CBRE explained that after a record year, in the US industrial real estate market in 2021, market conditions have moved into the first quarter, with strong demand for space remaining the common theme.
CBRE’s first-quarter results included:
– The overall vacancy rate in the first quarter was 3.1%, which indicates that tough market conditions have reduced uptake compared to the first quarter of 2022;
– Mesh uptake reached 93.8 million square feet, registering an increase of 10.4%, while remaining above the 10-year average;
– Construction completion rate was 86.2 MSF (with 62% pre-letted), up 27.5% annually but down 27.8% compared to Q4 2021;
Activity under construction was 545.4 MSF (with 32.5% pre-letted), Dallas/Ft. Worth, Atlanta, PA Corridor I-78/81 and Inland Empire making up a third of the total; And
Average required rent is up 3.7% sequentially and up 11.8% annually to $8.94 per square foot, a new record high.
“Demand from occupiers who need a secure stockpile to weather supply chain disruptions should lead to an increase in the rental rate and a record low vacancy rate despite there being a significant amount of new development this year,” CBRE said.
Matthew Wallazek, Director of Research, Industrial and Logistics at CBRE, described industrial property activity in the first quarter as good but not great, with continuing trends toward positive tailwinds driving the need for more space and demand again outpacing supply as it exits from Record year 2021.
It’s impossible to match, he said, “it was just a quarter of a commodity.” “Obviously the market is still on good foundations.

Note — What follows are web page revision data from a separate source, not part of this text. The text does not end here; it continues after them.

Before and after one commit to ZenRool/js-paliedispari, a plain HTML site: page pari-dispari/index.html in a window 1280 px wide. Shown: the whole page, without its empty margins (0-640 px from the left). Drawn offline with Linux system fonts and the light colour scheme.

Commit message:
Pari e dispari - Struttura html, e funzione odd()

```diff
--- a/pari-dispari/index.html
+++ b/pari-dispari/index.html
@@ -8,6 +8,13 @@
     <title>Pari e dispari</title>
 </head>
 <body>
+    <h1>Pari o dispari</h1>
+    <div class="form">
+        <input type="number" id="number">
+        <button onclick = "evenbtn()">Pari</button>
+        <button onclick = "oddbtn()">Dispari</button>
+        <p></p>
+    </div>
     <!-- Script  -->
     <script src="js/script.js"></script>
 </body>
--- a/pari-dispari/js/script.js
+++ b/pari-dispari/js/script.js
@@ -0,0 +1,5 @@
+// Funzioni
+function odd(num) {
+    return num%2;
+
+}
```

From the investor side, it can be considered great, despite the high interest rates, and from the occupier side, there are of course challenges in terms of pricing. [from 2021] carried over, and companies continued to lease space in response to strong consumer demand. It’s really cool, because of what’s going on with inflation, and we’re looking at that more closely to see how that affects the demand for industrial space, in particular. “

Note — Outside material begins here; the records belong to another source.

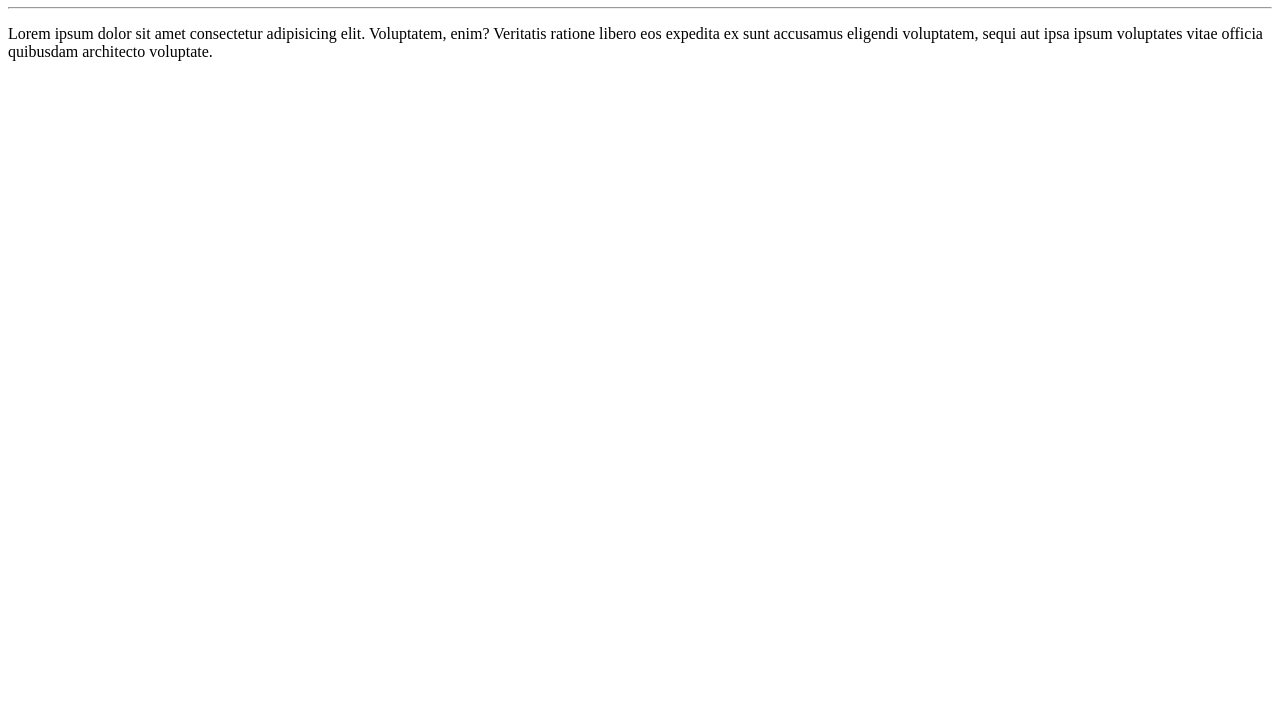
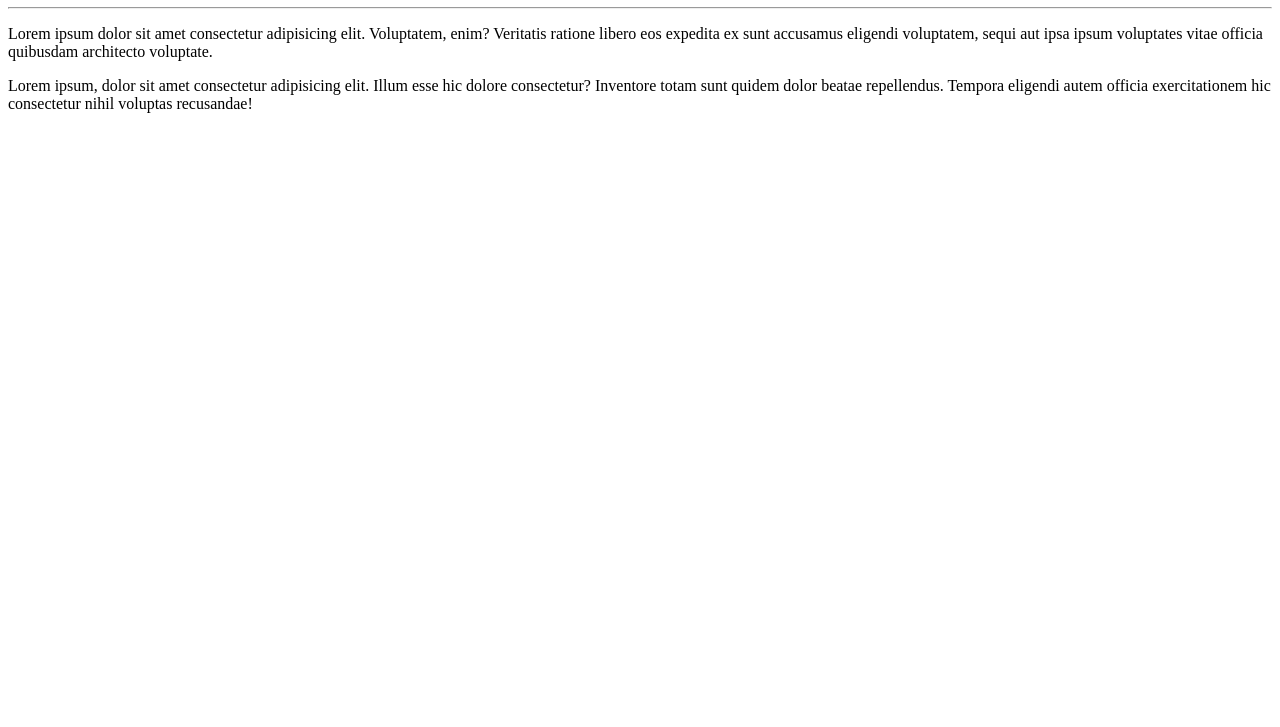
Before and after one commit to quieroserpm/Oi-mundo, a plain HTML site: page site-exemplo/index.html in a window 1280 px wide. Shown: the part 73-800 px from the top of the page. Drawn offline with Linux system fonts and the light colour scheme.

Commit message:
Adicionei um paragrafo

```diff
--- a/site-exemplo/index.html
+++ b/site-exemplo/index.html
@@ -10,5 +10,6 @@
     <h1>Olá, Mundo!</h1>
     <hr>
     <p>Lorem ipsum dolor sit amet consectetur adipisicing elit. Voluptatem, enim? Veritatis ratione libero eos expedita ex sunt accusamus eligendi voluptatem, sequi aut ipsa ipsum voluptates vitae officia quibusdam architecto voluptate.</p>
+    <p>Lorem ipsum, dolor sit amet consectetur adipisicing elit. Illum esse hic dolore consectetur? Inventore totam sunt quidem dolor beatae repellendus. Tempora eligendi autem officia exercitationem hic consectetur nihil voluptas recusandae!</p>
 </body>
 </html>
```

Even with inflation soaring to a 40-year high, he said consumer spending remains strong, even though prices are rising sharply for many different things, which in turn are driving the need for more space, Walazik said, with the caveat. It’s a risk in the future but not in the first quarter.

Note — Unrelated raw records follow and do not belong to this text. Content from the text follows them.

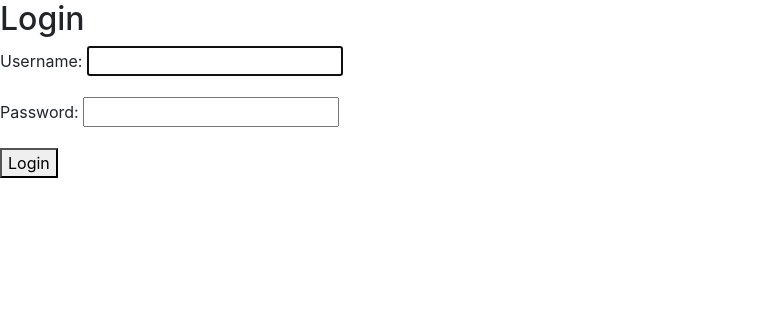
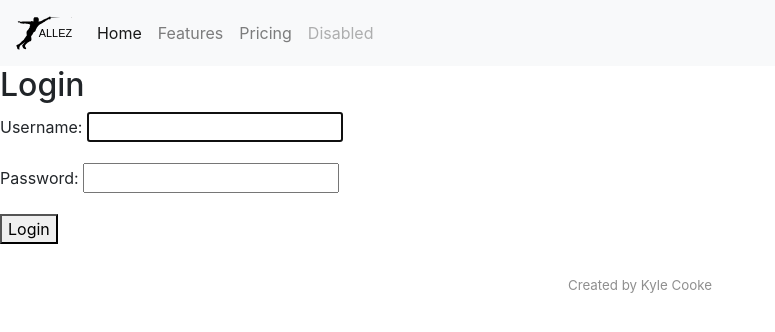
Before and after one commit to saty9/allez, a Django app: page /accounts/login in a window 1280 px wide. Shown: the top 332 px of the page, without its empty margins (0-775 px from the left). Run offline with Django 3.2, Linux system fonts and the light colour scheme; parts of the project's set-up code (start-up, migrations or seed data) failed here and were passed over; some libraries are stand-ins or nearby versions.

Commit message:
add placeholder navbar and logo

```diff
--- a/ui/templates/ui/base.html
+++ b/ui/templates/ui/base.html
@@ -5,17 +5,57 @@
 <head>
     <meta charset="UTF-8">
     <meta name="viewport" content="width=device-width, initial-scale=1.0">
-    {% csrf_token %}
     <title>{% block title %}{% endblock %}</title>
-    <link rel="stylesheet" href="{% static "jquery-ui-dist/jquery-ui.min.css"%}">
-    <link rel="stylesheet" href="{% static "bootstrap/dist/css/bootstrap.min.css"%}">
+    <link rel="stylesheet" href="{% static "jquery-ui-dist/jquery-ui.min.css" %}">
+    <link rel="stylesheet" href="{% static "bootstrap/dist/css/bootstrap.min.css" %}">
+    <style>
+        .img-responsive-header {
+            height: auto;
+            width: auto;
+            max-height: 40px;
+            max-width: 250px;
+        }
+        #footer {
+            text-align: center;
+            color: #8f8f8f;
+            font-size: smaller;
+            margin-top: 4vh;
+            margin-bottom: 20px;
+        }
+    </style>
     {% block styles %}{% endblock %}
 </head>
 <body>
+    <nav class="navbar navbar-expand-lg navbar-light bg-light">
+  <a class="navbar-brand" href="#"><img class="img-responsive-header" src="{% static '/ui/images/logo.svg' %}" ></a>
+  <button class="navbar-toggler" type="button" data-toggle="collapse" data-target="#navbarNav" aria-controls="navbarNav" aria-expanded="false" aria-label="Toggle navigation">
+    <span class="navbar-toggler-icon"></span>
+  </button>
+  <div class="collapse navbar-collapse" id="navbarNav">
+    <ul class="navbar-nav">
+      <li class="nav-item active">
+        <a class="nav-link" href="#">Home <span class="sr-only">(current)</span></a>
+      </li>
+      <li class="nav-item">
+        <a class="nav-link" href="#">Features</a>
+      </li>
+      <li class="nav-item">
+        <a class="nav-link" href="#">Pricing</a>
+      </li>
+      <li class="nav-item">
+        <a class="nav-link disabled" href="#">Disabled</a>
+      </li>
+    </ul>
+  </div>
+</nav>
     <div id="main-content">
         {% block body %}
         {% endblock %}
     </div>
+    <div id="footer">
+        <p>Created by Kyle Cooke</p>
+    </div>
+    {% csrf_token %}
 <script src="{% static 'jquery/dist/jquery.min.js' %}"></script>
 <script src="{% static 'jquery-ui-dist/jquery-ui.min.js' %}"></script>
 <script src="{% static 'bootstrap/dist/js/bootstrap.min.js' %}"></script>
```
Also changed, not shown: ui/static/ui/images/logo.svg (added).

Demand for industrial real estate space continues to be good for different types of occupants, Walazik noted, including 3PLs, general wholesalers, food and beverages, manufacturers, and big box retailers, collectively keeping the first-quarter vacancy rate at 3.1%. , which is well below the historical average of 5.9%.
CBRE noted that despite a significant amount of new supply in its industrial property pipeline, strong demand for first and second generation space is expected to keep availability historically low this year.
To this end, Walazek explained that tight market conditions are expected to continue, given the volume of demand there.
“We expect the vacancy rate to hover around current levels,” he said. “I don’t know if it’s going to go down much more, it might just go down. We’re about to hit a balance. In terms of rents, they’re going to keep going up, because in a lot of markets, there’s almost no space available. Rents have only one place to go, And that’s higher. We’ll continue to see double-digit rent growth, in relation to average net demand and then take rents to go up even higher. That paints a picture of that being a bit challenging for occupiers, but it’s still a very hot market.”
On CBRE’s list of net absorption of major markets, Chicago ranked first, at 10.6 MSF, followed by Phoenix at 9.0 MSF. The top five were Houston, Dallas/Fort. Worth and Charleston at 7.4 MSF, 6.6 MSF, and 5.4 MSF, respectively. For the markets with the largest area under construction, the top five markets were: Dallas/Ft. Worth, at 57.3 MSF; Inland Empire, at 34.4 MSF; Penn Pass/I-78/81, at 33.5 MSF; Atlanta, 30.5 MSF; Phoenix at 26.6 MSF.
About the author
Jeff Berman, Group News Editor Jeff Berman is Group News Editor at Logistics ManagementAnd Modern Material HandlingAnd Supply Chain Management Review. Jeff works and lives in Cape Elizabeth, Maine, where he covers all aspects of the supply chain, logistics, freight transportation, and material handling sectors on a daily basis. Contact Jeff Berman